‘Walk in our moccasins the trail of our past.
Live with us in the here and
Talk with us by the fires of the days to come.’
For over forty
Canada's legal framework has promoted the rights of citizens and protected them
from discrimination. Unfortunately, this situation was not the same back in the
1880s, and especially for the Natives and the Métis living in Canada. Everybody
knows how the Europeans tricked and conquered the ‘’Indians’’ of this
continent when it was discovered in order to obtain goods and advantages. Since
the beginning of the Canadian society, Natives have been fighting for their
Some of us learned in a high school history
class the Métis’ rebellion led by Louis Riel, whom was hanged in 1885 for
high treason. With Gabriel Dumont, he fought for the Métis’ rights in
Saskatchewan. The Métis were afraid to loose their lands and be forced to give
them to the incoming white settlers. Louis Riel sent petitions to Ottawa with no
response. Then Gabriel Dumont convinced Louis Riel to fight for their rights.
The Canadian government sent troops, police, and spent $5,000,000 to shut the
Nearly a century after Louis Riel’s event,
and for merely the same reasons, the province of Québec had his own revolt in
1990: The Oka Crisis. Once again, Natives began with passive discussion. They
protested against a plan to build a golf course on an ancestral burial ground.
The federal and provincial government responded with troops and police
Natives and Métis are still fighting for
their rights even if the Government of Canada adopted a new program to fight
racism: A Canada for All: Canada’s Action Plan Against Racism.
Louis Riel 1844-1885
Hopefully, Canada has demonstrated in 2004 (Speech from the Throne) ‘’its
unwavering commitment to combat racism and racially-based discrimination. A
Canada for All: Canada’s Action Plan Against Racism is the next step in
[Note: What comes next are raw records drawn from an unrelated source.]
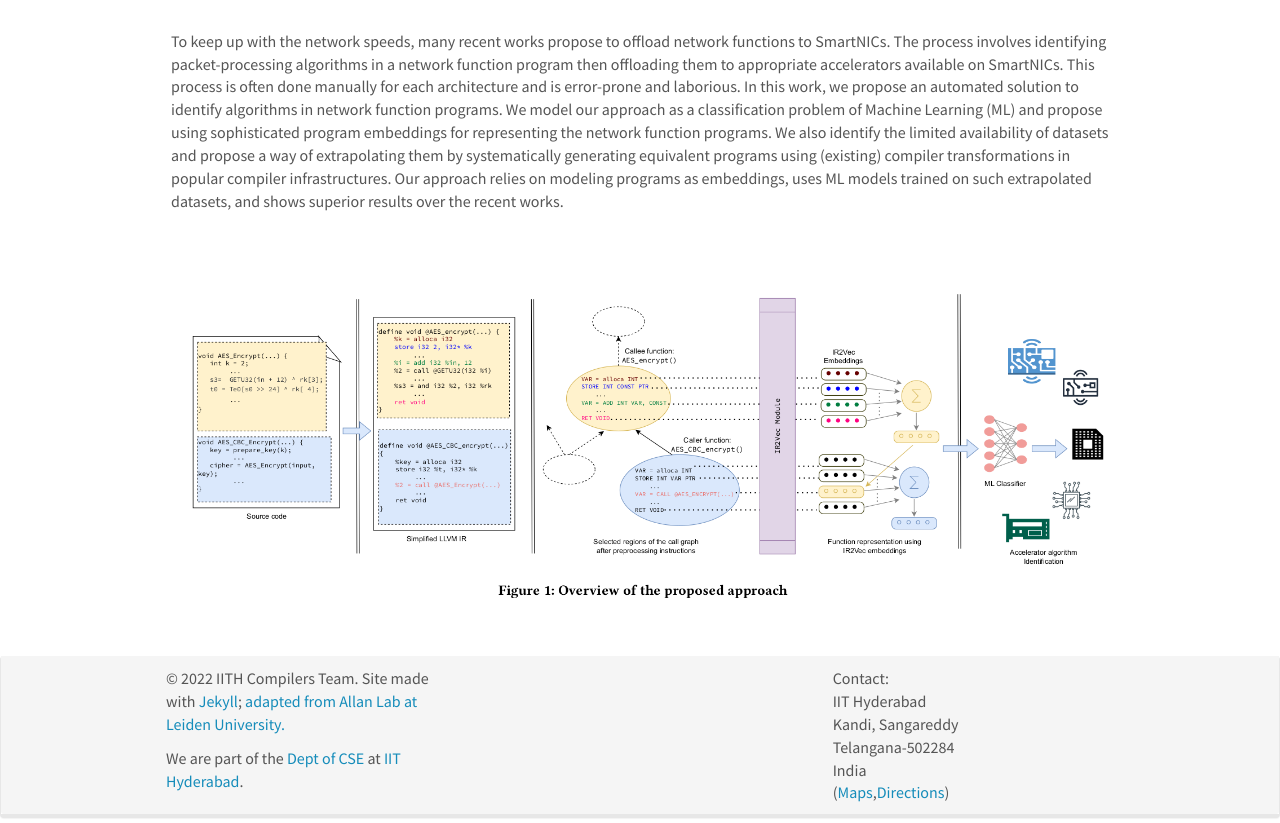
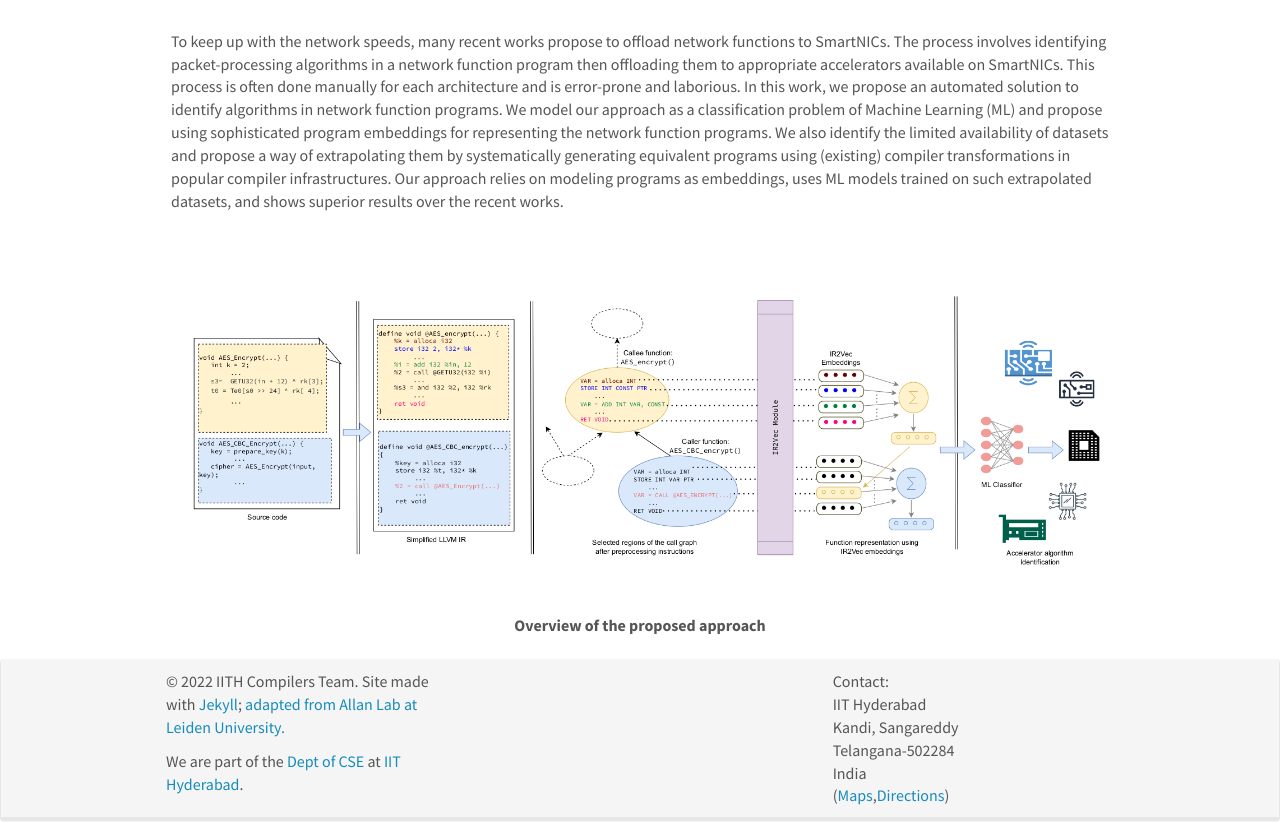
Before and after one commit to utpalbora/compilers.cse.iith.ac.in, a Jekyll site: the page built from _pages/packet_processing.md, in a window 1280 px wide and 900 px high, scrolled down 721 px, cut to the strip 77-900 px from the top of the window. Built offline with Jekyll 4.4.1, drawn with Linux system fonts in a browser that asks for light colours; nearby versions of some CDN libraries.

Commit message:
Change in the image Proposed_approach_overview and label

```diff
--- a/_pages/packet_processing.md
+++ b/_pages/packet_processing.md
@@ -36,7 +36,9 @@ permalink: /publications/packet_processing/
 
 <figure>
 <img src="{{ site.url }}{{ site.baseurl }}/images/projects/packet_processing/Proposed_approach_overview.png" width="100%">
+<center><p><b>Overview of the proposed approach</b></p></center>
 </figure>
+
 
 </div>
 
```
Also changed, not shown: images/projects/packet_processing/Proposed_approach_overview.png.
the Government of Canada’s response.A Canada for All is a call to action to all individuals and groups who have made this
country their home.’’